Do teams need to waste a roster spot on a one-man Goon Squad who can’t find the back of the net with a compass? Or should every player be expected to man-up and defend their teammates in the heat of battle?
Bolts fans will remember Vinny Lecavalier fighting Jarome Iginla during the ’04 Stanley Cup finals, but did Tampa Bay or Calgary really want to risk losing either one of them to an injury just to make a statement?
And while no one who appreciates great hockey wants to witness a thug taking out another team’s franchise player with a dirty hit to the head, fighting has been a part of the sport since its inception.
Let’s be clear now that headhunting and hockey fighting isn’t one and the same thing. And that’s why only 53% of the 237 NHLPA members who voted in a 2012 survey wanted to keep the instigator rule, down 13% from the year before.
Human nature is always going to make fighting a part of hockey. It’s just the way it is; you take advantage of our star player, you’re going to pay for it. Fights can also serve as a momentum-changer in a close game that’s not going your way.

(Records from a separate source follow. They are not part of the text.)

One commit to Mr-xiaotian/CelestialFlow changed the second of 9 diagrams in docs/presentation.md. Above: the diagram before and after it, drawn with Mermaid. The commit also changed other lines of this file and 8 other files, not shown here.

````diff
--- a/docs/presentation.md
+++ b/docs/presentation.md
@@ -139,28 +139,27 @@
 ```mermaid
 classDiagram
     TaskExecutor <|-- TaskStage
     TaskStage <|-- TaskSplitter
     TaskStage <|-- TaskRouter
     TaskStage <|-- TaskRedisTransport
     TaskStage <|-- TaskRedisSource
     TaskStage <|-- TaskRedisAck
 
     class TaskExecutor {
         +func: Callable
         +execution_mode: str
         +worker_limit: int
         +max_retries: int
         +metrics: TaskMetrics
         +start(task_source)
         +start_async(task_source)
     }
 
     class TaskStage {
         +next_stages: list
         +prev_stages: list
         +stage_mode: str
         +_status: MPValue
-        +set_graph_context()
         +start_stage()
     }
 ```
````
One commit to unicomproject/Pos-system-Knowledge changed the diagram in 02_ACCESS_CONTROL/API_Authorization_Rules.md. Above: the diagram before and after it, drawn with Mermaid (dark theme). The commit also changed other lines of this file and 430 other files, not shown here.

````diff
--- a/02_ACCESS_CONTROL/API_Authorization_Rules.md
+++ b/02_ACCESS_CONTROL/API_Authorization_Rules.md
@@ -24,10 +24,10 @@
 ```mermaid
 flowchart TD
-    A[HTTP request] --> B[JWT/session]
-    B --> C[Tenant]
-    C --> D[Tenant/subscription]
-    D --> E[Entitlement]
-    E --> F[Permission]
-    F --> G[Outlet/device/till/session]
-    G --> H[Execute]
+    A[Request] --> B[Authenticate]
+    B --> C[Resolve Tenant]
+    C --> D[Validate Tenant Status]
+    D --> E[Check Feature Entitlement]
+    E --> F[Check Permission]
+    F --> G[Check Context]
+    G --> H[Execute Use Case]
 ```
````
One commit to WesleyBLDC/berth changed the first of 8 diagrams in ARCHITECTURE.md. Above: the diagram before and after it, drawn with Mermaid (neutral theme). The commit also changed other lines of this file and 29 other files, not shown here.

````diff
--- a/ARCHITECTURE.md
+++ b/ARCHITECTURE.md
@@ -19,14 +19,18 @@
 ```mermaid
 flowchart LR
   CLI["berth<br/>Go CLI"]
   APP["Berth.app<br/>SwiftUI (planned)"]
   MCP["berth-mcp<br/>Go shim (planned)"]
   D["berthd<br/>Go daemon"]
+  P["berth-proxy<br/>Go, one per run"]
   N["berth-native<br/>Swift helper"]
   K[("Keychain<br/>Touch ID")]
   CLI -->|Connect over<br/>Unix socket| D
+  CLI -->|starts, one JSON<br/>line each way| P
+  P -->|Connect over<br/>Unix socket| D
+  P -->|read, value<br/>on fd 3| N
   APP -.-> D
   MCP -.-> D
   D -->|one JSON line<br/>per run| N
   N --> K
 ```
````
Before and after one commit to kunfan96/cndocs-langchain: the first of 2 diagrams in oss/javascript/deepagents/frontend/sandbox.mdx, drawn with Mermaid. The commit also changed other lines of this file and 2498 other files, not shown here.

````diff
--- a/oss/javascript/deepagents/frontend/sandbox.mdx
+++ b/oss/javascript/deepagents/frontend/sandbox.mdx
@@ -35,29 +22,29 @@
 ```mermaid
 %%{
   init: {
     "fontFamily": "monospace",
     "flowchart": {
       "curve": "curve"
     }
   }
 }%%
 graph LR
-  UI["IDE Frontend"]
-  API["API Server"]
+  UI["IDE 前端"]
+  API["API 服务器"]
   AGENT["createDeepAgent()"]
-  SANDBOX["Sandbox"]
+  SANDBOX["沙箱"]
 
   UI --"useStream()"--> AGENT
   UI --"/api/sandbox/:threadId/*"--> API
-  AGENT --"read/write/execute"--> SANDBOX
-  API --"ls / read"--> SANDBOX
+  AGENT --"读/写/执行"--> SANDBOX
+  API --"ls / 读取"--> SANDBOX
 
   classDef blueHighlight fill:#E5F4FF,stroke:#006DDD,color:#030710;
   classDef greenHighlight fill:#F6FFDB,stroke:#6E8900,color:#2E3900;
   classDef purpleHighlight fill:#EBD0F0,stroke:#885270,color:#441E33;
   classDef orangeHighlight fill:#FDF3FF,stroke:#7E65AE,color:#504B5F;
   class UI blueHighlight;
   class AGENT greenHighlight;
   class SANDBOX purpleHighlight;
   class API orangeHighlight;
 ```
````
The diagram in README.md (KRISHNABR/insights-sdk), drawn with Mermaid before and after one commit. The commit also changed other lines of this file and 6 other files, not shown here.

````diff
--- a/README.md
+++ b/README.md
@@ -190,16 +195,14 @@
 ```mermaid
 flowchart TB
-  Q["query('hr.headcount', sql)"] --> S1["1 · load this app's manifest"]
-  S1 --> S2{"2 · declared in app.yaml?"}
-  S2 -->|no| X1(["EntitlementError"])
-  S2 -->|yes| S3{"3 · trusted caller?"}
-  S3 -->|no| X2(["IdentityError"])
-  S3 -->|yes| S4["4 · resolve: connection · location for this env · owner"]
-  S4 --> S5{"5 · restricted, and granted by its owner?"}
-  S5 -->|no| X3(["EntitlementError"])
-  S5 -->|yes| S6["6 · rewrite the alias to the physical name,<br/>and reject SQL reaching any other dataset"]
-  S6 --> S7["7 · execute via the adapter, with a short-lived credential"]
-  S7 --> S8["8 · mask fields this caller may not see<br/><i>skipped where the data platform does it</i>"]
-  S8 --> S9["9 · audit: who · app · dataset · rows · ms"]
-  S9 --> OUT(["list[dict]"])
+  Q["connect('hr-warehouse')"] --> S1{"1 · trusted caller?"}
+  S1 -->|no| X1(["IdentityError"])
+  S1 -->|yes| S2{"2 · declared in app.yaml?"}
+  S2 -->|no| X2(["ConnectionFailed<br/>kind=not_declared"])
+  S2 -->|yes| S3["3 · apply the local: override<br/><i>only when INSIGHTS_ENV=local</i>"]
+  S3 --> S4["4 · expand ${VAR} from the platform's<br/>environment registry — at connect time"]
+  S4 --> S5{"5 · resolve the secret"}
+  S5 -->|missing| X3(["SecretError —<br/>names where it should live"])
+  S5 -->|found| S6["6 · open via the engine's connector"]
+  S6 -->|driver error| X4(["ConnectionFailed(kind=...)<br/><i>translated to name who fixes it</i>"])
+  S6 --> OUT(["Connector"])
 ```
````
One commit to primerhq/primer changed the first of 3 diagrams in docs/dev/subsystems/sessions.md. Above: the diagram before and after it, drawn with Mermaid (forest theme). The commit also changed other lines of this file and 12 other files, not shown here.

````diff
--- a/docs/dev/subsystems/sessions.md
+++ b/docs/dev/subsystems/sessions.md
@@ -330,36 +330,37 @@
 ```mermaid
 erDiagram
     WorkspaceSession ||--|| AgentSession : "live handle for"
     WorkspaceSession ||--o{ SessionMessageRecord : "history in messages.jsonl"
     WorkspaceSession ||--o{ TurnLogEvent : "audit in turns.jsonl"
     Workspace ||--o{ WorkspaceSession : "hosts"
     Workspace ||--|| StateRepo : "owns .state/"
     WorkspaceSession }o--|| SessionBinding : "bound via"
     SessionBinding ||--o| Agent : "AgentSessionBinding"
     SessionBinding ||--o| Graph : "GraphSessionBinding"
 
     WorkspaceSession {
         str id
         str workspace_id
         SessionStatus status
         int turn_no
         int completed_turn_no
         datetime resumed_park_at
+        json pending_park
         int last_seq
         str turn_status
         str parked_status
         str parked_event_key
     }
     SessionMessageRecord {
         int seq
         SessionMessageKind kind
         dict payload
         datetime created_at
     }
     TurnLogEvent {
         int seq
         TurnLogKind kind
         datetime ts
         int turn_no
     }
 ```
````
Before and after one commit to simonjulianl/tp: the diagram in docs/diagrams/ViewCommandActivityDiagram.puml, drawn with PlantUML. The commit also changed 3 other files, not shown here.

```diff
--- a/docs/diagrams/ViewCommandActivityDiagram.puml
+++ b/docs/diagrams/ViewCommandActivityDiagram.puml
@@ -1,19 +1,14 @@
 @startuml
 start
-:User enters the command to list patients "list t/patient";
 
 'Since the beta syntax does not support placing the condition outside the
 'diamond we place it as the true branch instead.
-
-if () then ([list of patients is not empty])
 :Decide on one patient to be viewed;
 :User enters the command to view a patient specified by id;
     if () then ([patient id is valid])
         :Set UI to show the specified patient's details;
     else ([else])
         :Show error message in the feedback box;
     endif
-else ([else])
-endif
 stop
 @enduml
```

And, heck, if we’re getting humiliated 5-0 in the first period, I just might be in a crummy mood and want to take a whack at the first opposing jersey I see.
If I’m a coach, though, I don’t want a player who can’t do anything for my team except drop his gloves. What I want is a bench of highly intense players who will use their skills and passion for winning to do whatever it takes for sixty minutes and earn the two points. If a fight happens, so be it.
What do you think? Do teams need a designated thug as an insurance policy for their better players? Or does the no clutch, no-grab new NHL demand that teams discover better ways to settle their differences?